The answer is yes! Salt water can be purified enough to be able to drink. There are already many technologies that have been developed for it. The down side is that it is expensive. There is a distillation process that makes fresh water by mimicking the natural water cycle . They heat the water thus making water vapor. The water vapor then condenses to make fresh water.
Yes they do purify salt water in other countries. 60% of desalination plants are in the Middle East. There are already 15,000 plants in 120 countries. Saudi Arabia has the world's largest plant and most of the plants are in the Caribbean and Florida.
BY: MARIAH, ASHLEY & HAREENA!
Most rainwater is safe to drink and is actually the water supply for much of the world's population. Levels of pollution, pollen, mold, and other contaminants are low, possibly even lower that our public drinking water supply. However rainwater does pick up low levels of bacteria as well as dust and occasional insect parts, so you may want to treat it before drinking it. You also shouldn't drink rainwater from hot radioactive sites or rainwater that has run of from plants or buildings.
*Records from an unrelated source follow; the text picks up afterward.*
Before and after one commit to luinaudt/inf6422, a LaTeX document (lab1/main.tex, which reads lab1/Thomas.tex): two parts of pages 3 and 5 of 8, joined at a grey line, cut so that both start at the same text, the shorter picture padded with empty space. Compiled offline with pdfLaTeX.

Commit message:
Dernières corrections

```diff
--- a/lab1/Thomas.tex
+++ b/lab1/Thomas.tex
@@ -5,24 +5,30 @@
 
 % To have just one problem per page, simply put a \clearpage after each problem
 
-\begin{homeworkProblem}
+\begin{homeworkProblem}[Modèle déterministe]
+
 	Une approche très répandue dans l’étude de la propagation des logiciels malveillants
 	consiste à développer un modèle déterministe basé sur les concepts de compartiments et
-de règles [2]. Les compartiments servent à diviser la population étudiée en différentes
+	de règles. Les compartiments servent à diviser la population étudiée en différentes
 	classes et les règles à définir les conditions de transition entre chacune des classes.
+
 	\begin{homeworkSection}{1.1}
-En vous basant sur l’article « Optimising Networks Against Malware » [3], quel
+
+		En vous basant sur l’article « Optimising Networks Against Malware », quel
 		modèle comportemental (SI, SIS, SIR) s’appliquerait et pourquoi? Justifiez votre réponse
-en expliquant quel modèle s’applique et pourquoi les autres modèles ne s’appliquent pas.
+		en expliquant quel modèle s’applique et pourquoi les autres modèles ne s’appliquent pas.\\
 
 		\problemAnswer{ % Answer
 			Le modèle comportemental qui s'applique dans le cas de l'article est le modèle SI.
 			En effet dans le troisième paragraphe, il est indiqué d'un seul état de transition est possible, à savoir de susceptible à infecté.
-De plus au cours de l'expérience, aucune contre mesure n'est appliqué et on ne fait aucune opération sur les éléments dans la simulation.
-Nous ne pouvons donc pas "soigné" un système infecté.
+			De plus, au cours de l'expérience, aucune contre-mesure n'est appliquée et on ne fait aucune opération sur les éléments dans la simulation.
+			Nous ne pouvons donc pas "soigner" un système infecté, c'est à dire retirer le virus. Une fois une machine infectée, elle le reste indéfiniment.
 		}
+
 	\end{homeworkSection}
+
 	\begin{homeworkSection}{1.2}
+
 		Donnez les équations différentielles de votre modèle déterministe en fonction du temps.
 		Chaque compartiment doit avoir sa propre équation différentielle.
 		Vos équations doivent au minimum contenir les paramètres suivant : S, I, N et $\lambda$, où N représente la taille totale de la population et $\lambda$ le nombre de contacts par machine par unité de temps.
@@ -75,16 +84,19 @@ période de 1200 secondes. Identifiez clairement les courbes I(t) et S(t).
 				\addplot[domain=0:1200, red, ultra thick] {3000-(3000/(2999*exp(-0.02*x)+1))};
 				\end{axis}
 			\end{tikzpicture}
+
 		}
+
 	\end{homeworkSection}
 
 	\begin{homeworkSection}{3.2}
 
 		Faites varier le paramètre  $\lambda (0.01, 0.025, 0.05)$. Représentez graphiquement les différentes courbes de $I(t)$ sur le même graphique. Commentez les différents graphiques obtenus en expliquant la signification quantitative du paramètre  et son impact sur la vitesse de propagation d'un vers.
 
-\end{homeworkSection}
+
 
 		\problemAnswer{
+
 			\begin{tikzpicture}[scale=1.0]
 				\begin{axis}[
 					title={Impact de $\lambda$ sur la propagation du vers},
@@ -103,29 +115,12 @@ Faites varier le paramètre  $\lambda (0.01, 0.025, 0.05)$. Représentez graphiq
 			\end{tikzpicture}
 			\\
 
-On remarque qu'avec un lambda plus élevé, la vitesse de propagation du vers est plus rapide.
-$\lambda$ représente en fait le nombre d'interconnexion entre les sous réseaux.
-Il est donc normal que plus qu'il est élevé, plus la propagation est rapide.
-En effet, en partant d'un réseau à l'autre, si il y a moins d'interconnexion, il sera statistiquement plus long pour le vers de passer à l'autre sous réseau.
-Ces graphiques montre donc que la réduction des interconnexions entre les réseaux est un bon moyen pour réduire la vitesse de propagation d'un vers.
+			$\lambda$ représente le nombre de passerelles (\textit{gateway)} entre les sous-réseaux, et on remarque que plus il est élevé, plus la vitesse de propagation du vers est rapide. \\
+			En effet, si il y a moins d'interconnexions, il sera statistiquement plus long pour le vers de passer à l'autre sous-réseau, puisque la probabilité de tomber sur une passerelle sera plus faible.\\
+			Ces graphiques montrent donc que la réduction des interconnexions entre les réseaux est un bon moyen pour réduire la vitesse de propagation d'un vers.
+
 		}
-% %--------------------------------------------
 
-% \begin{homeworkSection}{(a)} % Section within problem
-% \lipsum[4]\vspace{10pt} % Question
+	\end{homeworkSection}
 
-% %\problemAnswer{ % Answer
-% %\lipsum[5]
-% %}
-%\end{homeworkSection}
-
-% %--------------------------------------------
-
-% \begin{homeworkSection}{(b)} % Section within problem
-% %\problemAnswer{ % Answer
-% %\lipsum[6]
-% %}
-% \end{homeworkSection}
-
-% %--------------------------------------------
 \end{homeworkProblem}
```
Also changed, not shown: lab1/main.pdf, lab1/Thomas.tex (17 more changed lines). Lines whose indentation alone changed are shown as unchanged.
In conclusion we have learned that yes, maybe one day we will run out of freshwater but there is no need for alarm. There are desalination plants, rainwater and other means in getting freshwater. We've learned that Canada contains 7% of the worlds renewable freshwater and that freshwater can taste different in other places around the world. We have also learned that they're are ways to help conserve water as to eliminate the fear of running out of freshwater. If we all take care of our water supply and not overuse it, then it will be there for many more years to come. Thanks for listening to our "prezitation", we hope you enjoyed!
Canada possess about 7% of the world's renewable freshwater and is second only to America in demand. Canadians use about 1650 cubic metres of freshwater per capita each year. That's more than double the average European rate.
How is Canada's freshwater quality compared to other countries?
Canada gets its freshwater from rivers, lakes, ponds and reservoirs. It had the second-best water-quality ranking among selected industrialized countries and is ranked 9th overall among 157 countries.
based on environmental performance index (EPI)
Rainwater is considered fresh water because salt does not evaporate into the air therefore when the water comes back down as precipitation there is no salt inside. However there can be other elements in rainwater since gases can easily dissolve in it.
Yes, water does taste different in other parts of the world. This is because of pollution (some areas are less polluted than the others). The pollution somehow dissolves with the water and this causes the water supply to taste different than in other places.
Unlike other countries Canada is very fortunate. It has only 0.5% of the worlds population, but it's landmass contains approximately 7% of the worlds renewable water supply (freshwater). Therefore we have greater percentage of renewable water than the population. So we don't have to worry about not having enough water for everyone. At least not just yet.
How much of the world's water does Canada contain?
Is rainwater freshwater or salt water?